# WORK ITEM
Give the records again exactly. Pictures do not belong in the copy.
─── DATA IN THIS EXERCISE ───
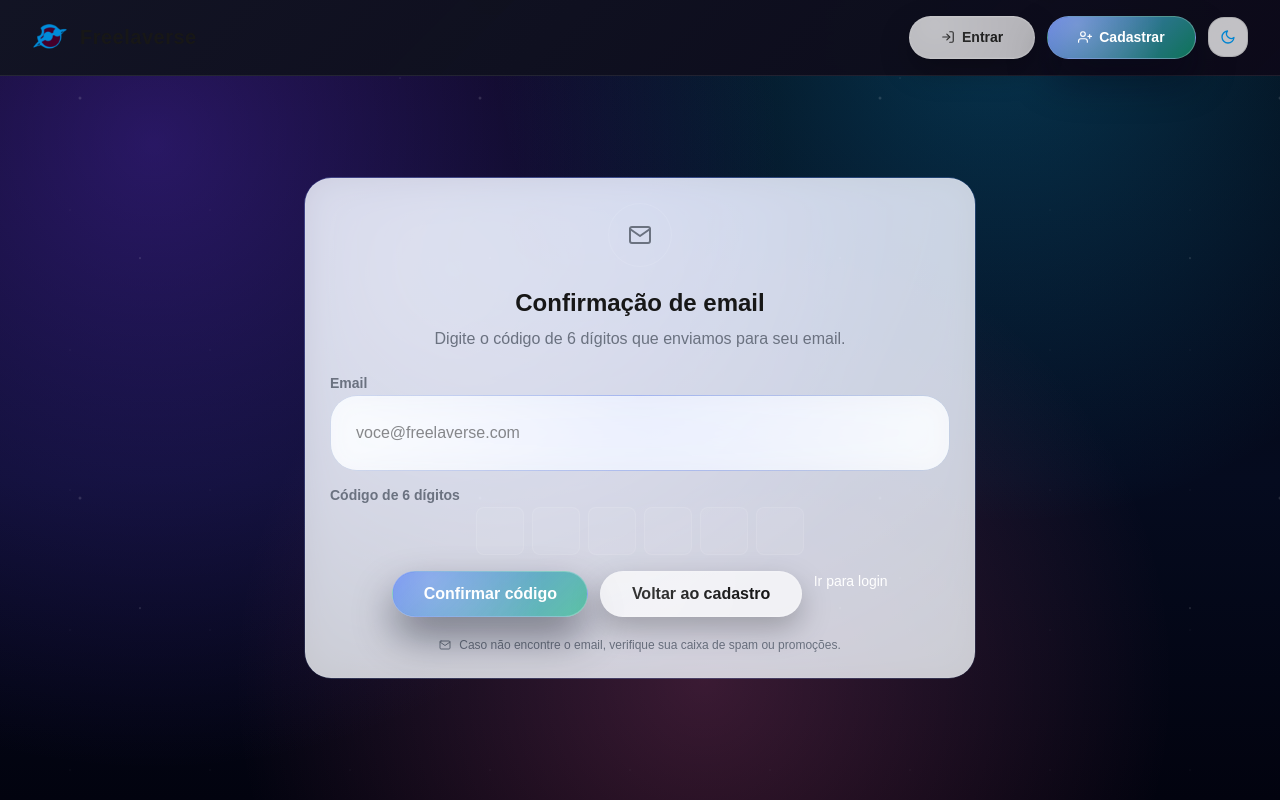
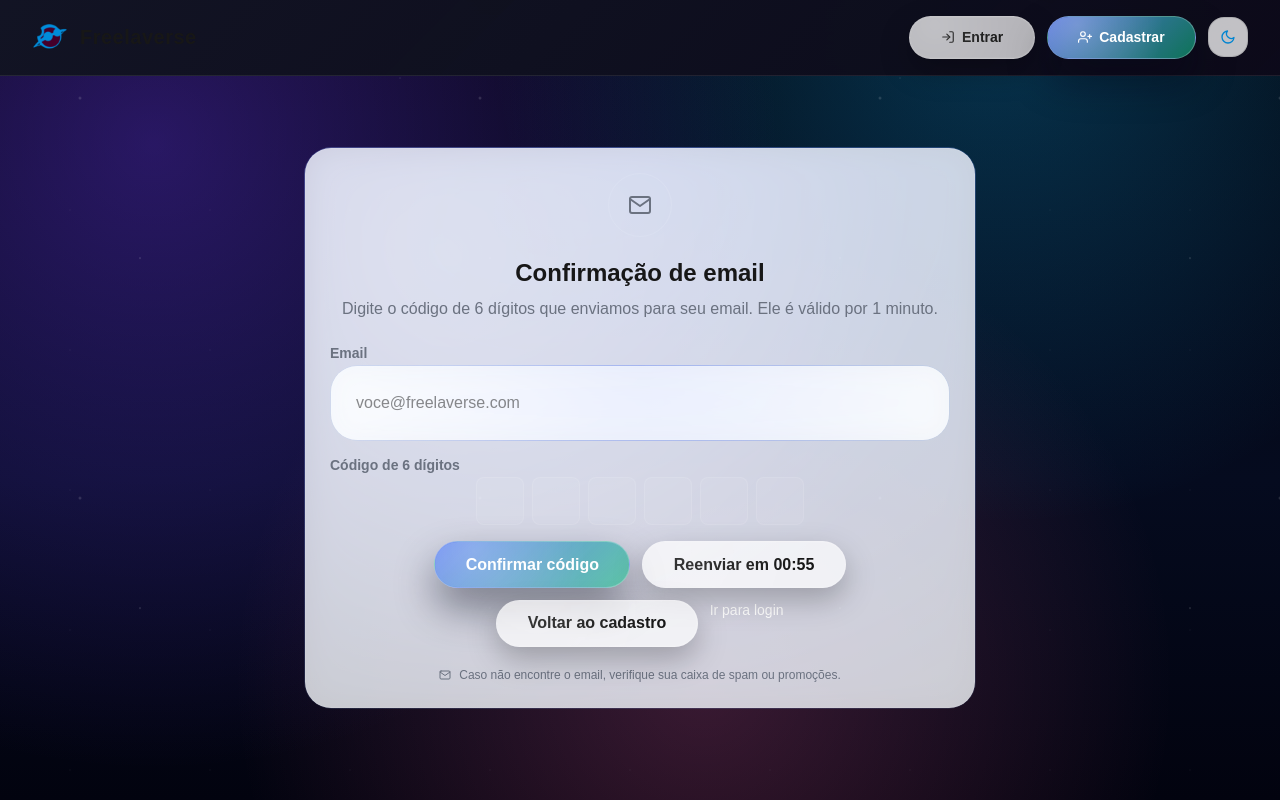
Before and after one commit to Molidos/freelaverse, a Next.js app: page /confirmar-email in a window 1280 px wide. Built offline with nearby package versions, Linux system fonts and the light colour scheme.

Commit message:
feature/reenvio de email

```diff
--- a/src/app/(mainNavigation)/confirmar-email/page.tsx
+++ b/src/app/(mainNavigation)/confirmar-email/page.tsx
@@ -15,9 +15,10 @@ function ConfirmarEmailContent() {
   const [code, setCode] = useState("");
   const [status, setStatus] = useState<"idle" | "success" | "error">("idle");
   const [message, setMessage] = useState(
-    "Digite o código de 6 dígitos que enviamos para seu email."
+    "Digite o código de 6 dígitos que enviamos para seu email. Ele é válido por 1 minuto."
   );
   const [loading, setLoading] = useState(false);
+  const [secondsLeft, setSecondsLeft] = useState(60);
   const codeDigits = useMemo(
     () => code.padEnd(6, " ").slice(0, 6).split(""),
     [code]
@@ -40,6 +41,19 @@ function ConfirmarEmailContent() {
     if (emailParam) setEmail(emailParam);
   }, [emailParam]);
 
+  useEffect(() => {
+    if (secondsLeft <= 0) return;
+    const timer = setInterval(() => {
+      setSecondsLeft((prev) => (prev > 0 ? prev - 1 : 0));
+    }, 1000);
+    return () => clearInterval(timer);
+  }, [secondsLeft]);
+
+  const resetCountdown = () => setSecondsLeft(60);
+
+  const formatSeconds = (value: number) =>
+    new Date(value * 1000).toISOString().substring(14, 19);
+
   const handleConfirm = async () => {
     setStatus("idle");
     setMessage("Validando código...");
@@ -60,6 +74,32 @@ function ConfirmarEmailContent() {
       const msg =
         err?.response?.data?.message ||
         "Não foi possível confirmar seu email. Tente novamente.";
+      setStatus("error");
+      setMessage(msg);
+    } finally {
+      setLoading(false);
+    }
+  };
+
+  const handleResend = async () => {
+    if (!email) {
+      setStatus("error");
+      setMessage("Informe o email para reenviar o código.");
+      return;
+    }
+
+    try {
+      setLoading(true);
+      setStatus("idle");
+      setMessage("Enviando novo código...");
+      const res = await api.post("/Auth/resend-email-confirmation", { email });
+      resetCountdown();
+      setCode("");
+      setMessage(res?.data?.message ?? "Novo código enviado. Verifique seu email.");
+    } catch (err: any) {
+      const msg =
+        err?.response?.data?.message ||
+        "Não foi possível reenviar o código. Tente novamente.";
       setStatus("error");
       setMessage(msg);
     } finally {
@@ -166,6 +206,16 @@ function ConfirmarEmailContent() {
                   >
                     {loading ? "Validando..." : "Confirmar código"}
                   </button>
+                  <button
+                    type="button"
+                    className="liquid-button liquid-button--ghost px-4"
+                    onClick={handleResend}
+                    disabled={loading || secondsLeft > 0}
+                  >
+                    {secondsLeft > 0
+                      ? `Reenviar em ${formatSeconds(secondsLeft)}`
+                      : "Reenviar código"}
+                  </button>
                   <Link
                     href="/cadastro"
                     className="liquid-button liquid-button--ghost"
```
───
# SOLVED EXERCISE
Before and after one commit to Molidos/freelaverse, a Next.js app: page /confirmar-email in a window 1280 px wide. Built offline with nearby package versions, Linux system fonts and the light colour scheme.

Commit message:
feature/reenvio de email

```diff
--- a/src/app/(mainNavigation)/confirmar-email/page.tsx
+++ b/src/app/(mainNavigation)/confirmar-email/page.tsx
@@ -15,9 +15,10 @@ function ConfirmarEmailContent() {
   const [code, setCode] = useState("");
   const [status, setStatus] = useState<"idle" | "success" | "error">("idle");
   const [message, setMessage] = useState(
-    "Digite o código de 6 dígitos que enviamos para seu email."
+    "Digite o código de 6 dígitos que enviamos para seu email. Ele é válido por 1 minuto."
   );
   const [loading, setLoading] = useState(false);
+  const [secondsLeft, setSecondsLeft] = useState(60);
   const codeDigits = useMemo(
     () => code.padEnd(6, " ").slice(0, 6).split(""),
     [code]
@@ -40,6 +41,19 @@ function ConfirmarEmailContent() {
     if (emailParam) setEmail(emailParam);
   }, [emailParam]);
 
+  useEffect(() => {
+    if (secondsLeft <= 0) return;
+    const timer = setInterval(() => {
+      setSecondsLeft((prev) => (prev > 0 ? prev - 1 : 0));
+    }, 1000);
+    return () => clearInterval(timer);
+  }, [secondsLeft]);
+
+  const resetCountdown = () => setSecondsLeft(60);
+
+  const formatSeconds = (value: number) =>
+    new Date(value * 1000).toISOString().substring(14, 19);
+
   const handleConfirm = async () => {
     setStatus("idle");
     setMessage("Validando código...");
@@ -60,6 +74,32 @@ function ConfirmarEmailContent() {
       const msg =
         err?.response?.data?.message ||
         "Não foi possível confirmar seu email. Tente novamente.";
+      setStatus("error");
+      setMessage(msg);
+    } finally {
+      setLoading(false);
+    }
+  };
+
+  const handleResend = async () => {
+    if (!email) {
+      setStatus("error");
+      setMessage("Informe o email para reenviar o código.");
+      return;
+    }
+
+    try {
+      setLoading(true);
+      setStatus("idle");
+      setMessage("Enviando novo código...");
+      const res = await api.post("/Auth/resend-email-confirmation", { email });
+      resetCountdown();
+      setCode("");
+      setMessage(res?.data?.message ?? "Novo código enviado. Verifique seu email.");
+    } catch (err: any) {
+      const msg =
+        err?.response?.data?.message ||
+        "Não foi possível reenviar o código. Tente novamente.";
       setStatus("error");
       setMessage(msg);
     } finally {
@@ -166,6 +206,16 @@ function ConfirmarEmailContent() {
                   >
                     {loading ? "Validando..." : "Confirmar código"}
                   </button>
+                  <button
+                    type="button"
+                    className="liquid-button liquid-button--ghost px-4"
+                    onClick={handleResend}
+                    disabled={loading || secondsLeft > 0}
+                  >
+                    {secondsLeft > 0
+                      ? `Reenviar em ${formatSeconds(secondsLeft)}`
+                      : "Reenviar código"}
+                  </button>
                   <Link
                     href="/cadastro"
                     className="liquid-button liquid-button--ghost"
```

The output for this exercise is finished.